### THE TASK:
Copy the entries exactly. Their pictures do not belong in the copy.

### AVAILABLE RECORDS:
◇ ◇ ◇ ◇
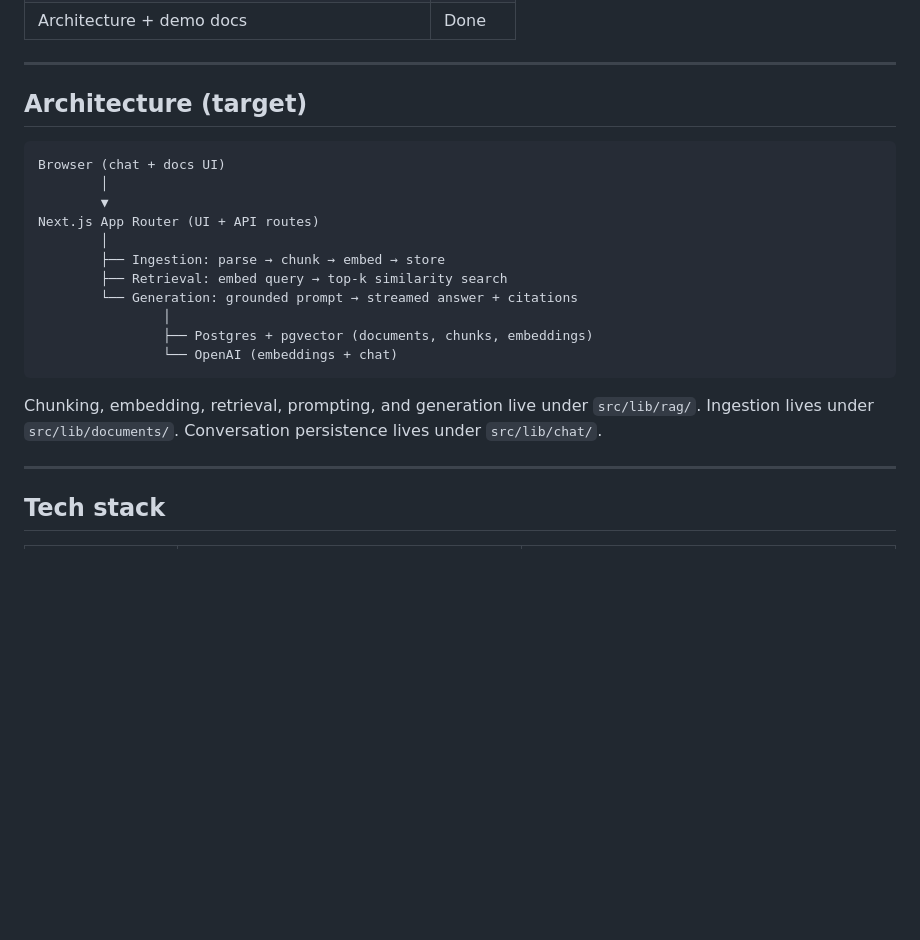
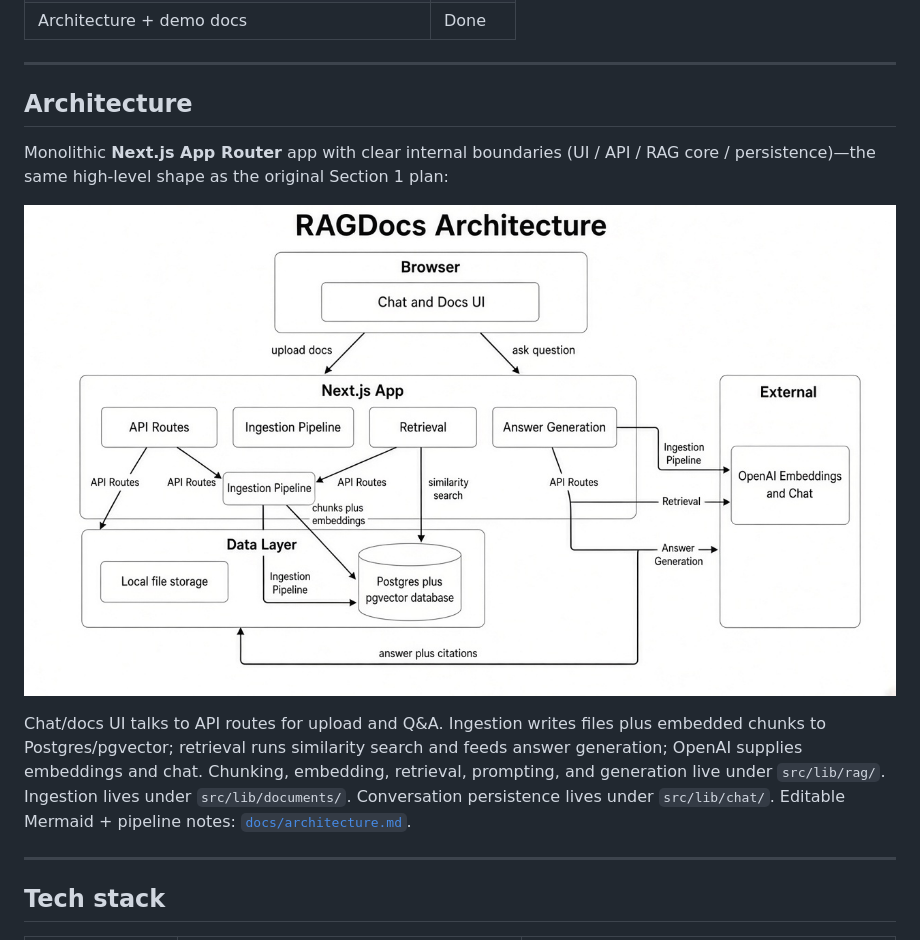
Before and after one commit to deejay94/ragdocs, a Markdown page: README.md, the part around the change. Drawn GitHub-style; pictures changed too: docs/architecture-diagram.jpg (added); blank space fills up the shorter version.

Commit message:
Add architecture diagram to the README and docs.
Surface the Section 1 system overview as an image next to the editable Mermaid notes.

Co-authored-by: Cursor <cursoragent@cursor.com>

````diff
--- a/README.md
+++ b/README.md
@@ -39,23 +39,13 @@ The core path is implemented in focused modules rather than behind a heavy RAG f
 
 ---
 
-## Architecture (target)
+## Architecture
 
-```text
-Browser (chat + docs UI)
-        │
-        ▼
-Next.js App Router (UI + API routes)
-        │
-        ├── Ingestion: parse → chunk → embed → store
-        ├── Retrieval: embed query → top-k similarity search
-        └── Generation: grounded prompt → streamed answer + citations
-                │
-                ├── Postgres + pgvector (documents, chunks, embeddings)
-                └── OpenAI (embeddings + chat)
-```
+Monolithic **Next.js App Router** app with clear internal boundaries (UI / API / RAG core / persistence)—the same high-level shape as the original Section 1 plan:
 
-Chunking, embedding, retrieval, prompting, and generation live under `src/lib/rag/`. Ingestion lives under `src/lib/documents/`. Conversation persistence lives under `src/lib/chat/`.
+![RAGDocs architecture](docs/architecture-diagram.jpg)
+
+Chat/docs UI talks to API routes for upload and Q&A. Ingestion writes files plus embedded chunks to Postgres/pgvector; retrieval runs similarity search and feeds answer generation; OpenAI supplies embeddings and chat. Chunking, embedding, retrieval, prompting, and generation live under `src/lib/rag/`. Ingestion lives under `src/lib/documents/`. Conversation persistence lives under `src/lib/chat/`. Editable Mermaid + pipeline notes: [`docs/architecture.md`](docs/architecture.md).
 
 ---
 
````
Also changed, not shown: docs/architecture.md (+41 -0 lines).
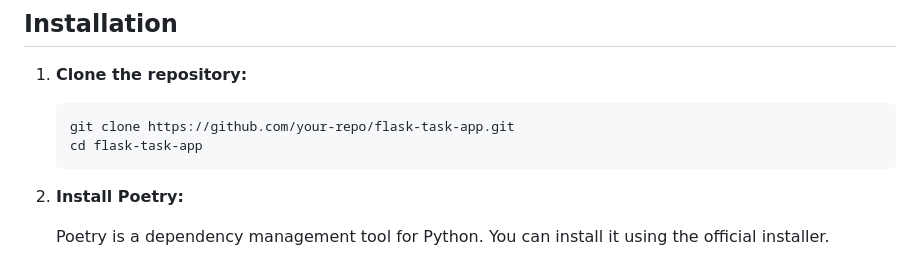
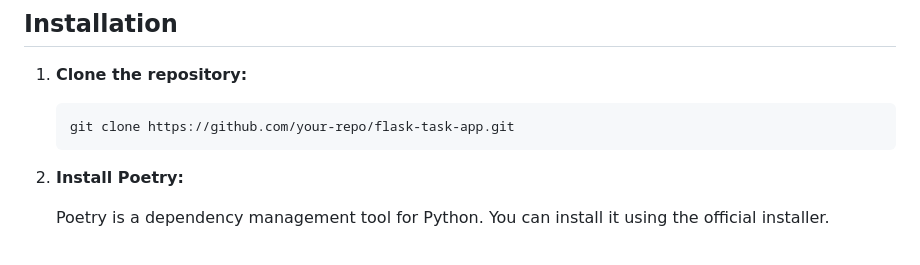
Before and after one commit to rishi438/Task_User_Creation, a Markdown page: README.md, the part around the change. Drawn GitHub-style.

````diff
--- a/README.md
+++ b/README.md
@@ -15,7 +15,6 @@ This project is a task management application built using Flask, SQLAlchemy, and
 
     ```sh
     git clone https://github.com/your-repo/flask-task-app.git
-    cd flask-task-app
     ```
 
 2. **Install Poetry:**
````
◇ ◇ ◇ ◇
### ANSWER BELOW:
Before and after one commit to deejay94/ragdocs, a Markdown page: README.md, the part around the change. Drawn GitHub-style; pictures changed too: docs/architecture-diagram.jpg (added); blank space fills up the shorter version.

Commit message:
Add architecture diagram to the README and docs.
Surface the Section 1 system overview as an image next to the editable Mermaid notes.

Co-authored-by: Cursor <cursoragent@cursor.com>

````diff
--- a/README.md
+++ b/README.md
@@ -39,23 +39,13 @@ The core path is implemented in focused modules rather than behind a heavy RAG f
 
 ---
 
-## Architecture (target)
+## Architecture
 
-```text
-Browser (chat + docs UI)
-        │
-        ▼
-Next.js App Router (UI + API routes)
-        │
-        ├── Ingestion: parse → chunk → embed → store
-        ├── Retrieval: embed query → top-k similarity search
-        └── Generation: grounded prompt → streamed answer + citations
-                │
-                ├── Postgres + pgvector (documents, chunks, embeddings)
-                └── OpenAI (embeddings + chat)
-```
+Monolithic **Next.js App Router** app with clear internal boundaries (UI / API / RAG core / persistence)—the same high-level shape as the original Section 1 plan:
 
-Chunking, embedding, retrieval, prompting, and generation live under `src/lib/rag/`. Ingestion lives under `src/lib/documents/`. Conversation persistence lives under `src/lib/chat/`.
+![RAGDocs architecture](docs/architecture-diagram.jpg)
+
+Chat/docs UI talks to API routes for upload and Q&A. Ingestion writes files plus embedded chunks to Postgres/pgvector; retrieval runs similarity search and feeds answer generation; OpenAI supplies embeddings and chat. Chunking, embedding, retrieval, prompting, and generation live under `src/lib/rag/`. Ingestion lives under `src/lib/documents/`. Conversation persistence lives under `src/lib/chat/`. Editable Mermaid + pipeline notes: [`docs/architecture.md`](docs/architecture.md).
 
 ---
 
````
Also changed, not shown: docs/architecture.md (+41 -0 lines).
Before and after one commit to rishi438/Task_User_Creation, a Markdown page: README.md, the part around the change. Drawn GitHub-style.

````diff
--- a/README.md
+++ b/README.md
@@ -15,7 +15,6 @@ This project is a task management application built using Flask, SQLAlchemy, and
 
     ```sh
     git clone https://github.com/your-repo/flask-task-app.git
-    cd flask-task-app
     ```
 
 2. **Install Poetry:**
````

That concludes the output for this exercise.